##### Dataset records

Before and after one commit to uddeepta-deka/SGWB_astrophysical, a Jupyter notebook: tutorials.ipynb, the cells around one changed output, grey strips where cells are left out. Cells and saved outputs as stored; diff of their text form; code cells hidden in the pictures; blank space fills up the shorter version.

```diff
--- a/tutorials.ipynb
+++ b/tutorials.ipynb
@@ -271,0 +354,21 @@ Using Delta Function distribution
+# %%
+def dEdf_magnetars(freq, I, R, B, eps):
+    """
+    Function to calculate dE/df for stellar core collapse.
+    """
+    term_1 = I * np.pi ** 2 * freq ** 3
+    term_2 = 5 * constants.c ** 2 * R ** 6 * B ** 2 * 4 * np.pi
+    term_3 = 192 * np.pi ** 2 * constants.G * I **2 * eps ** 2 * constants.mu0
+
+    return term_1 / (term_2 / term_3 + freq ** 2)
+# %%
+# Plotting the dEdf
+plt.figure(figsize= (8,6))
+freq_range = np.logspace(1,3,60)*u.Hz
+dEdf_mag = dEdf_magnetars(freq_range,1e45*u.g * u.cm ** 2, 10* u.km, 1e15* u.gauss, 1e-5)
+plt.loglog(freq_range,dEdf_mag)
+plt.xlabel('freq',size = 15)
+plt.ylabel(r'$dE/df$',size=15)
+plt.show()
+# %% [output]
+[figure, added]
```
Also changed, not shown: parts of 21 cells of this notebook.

##########

- **What needs to be done**:
Print all the records exactly as written.

- **Solution to the problem**:
Before and after one commit to uddeepta-deka/SGWB_astrophysical, a Jupyter notebook: tutorials.ipynb, the cells around one changed output, grey strips where cells are left out. Cells and saved outputs as stored; diff of their text form; code cells hidden in the pictures; blank space fills up the shorter version.

```diff
--- a/tutorials.ipynb
+++ b/tutorials.ipynb
@@ -271,0 +354,21 @@ Using Delta Function distribution
+# %%
+def dEdf_magnetars(freq, I, R, B, eps):
+    """
+    Function to calculate dE/df for stellar core collapse.
+    """
+    term_1 = I * np.pi ** 2 * freq ** 3
+    term_2 = 5 * constants.c ** 2 * R ** 6 * B ** 2 * 4 * np.pi
+    term_3 = 192 * np.pi ** 2 * constants.G * I **2 * eps ** 2 * constants.mu0
+
+    return term_1 / (term_2 / term_3 + freq ** 2)
+# %%
+# Plotting the dEdf
+plt.figure(figsize= (8,6))
+freq_range = np.logspace(1,3,60)*u.Hz
+dEdf_mag = dEdf_magnetars(freq_range,1e45*u.g * u.cm ** 2, 10* u.km, 1e15* u.gauss, 1e-5)
+plt.loglog(freq_range,dEdf_mag)
+plt.xlabel('freq',size = 15)
+plt.ylabel(r'$dE/df$',size=15)
+plt.show()
+# %% [output]
+[figure, added]
```
Also changed, not shown: parts of 21 cells of this notebook.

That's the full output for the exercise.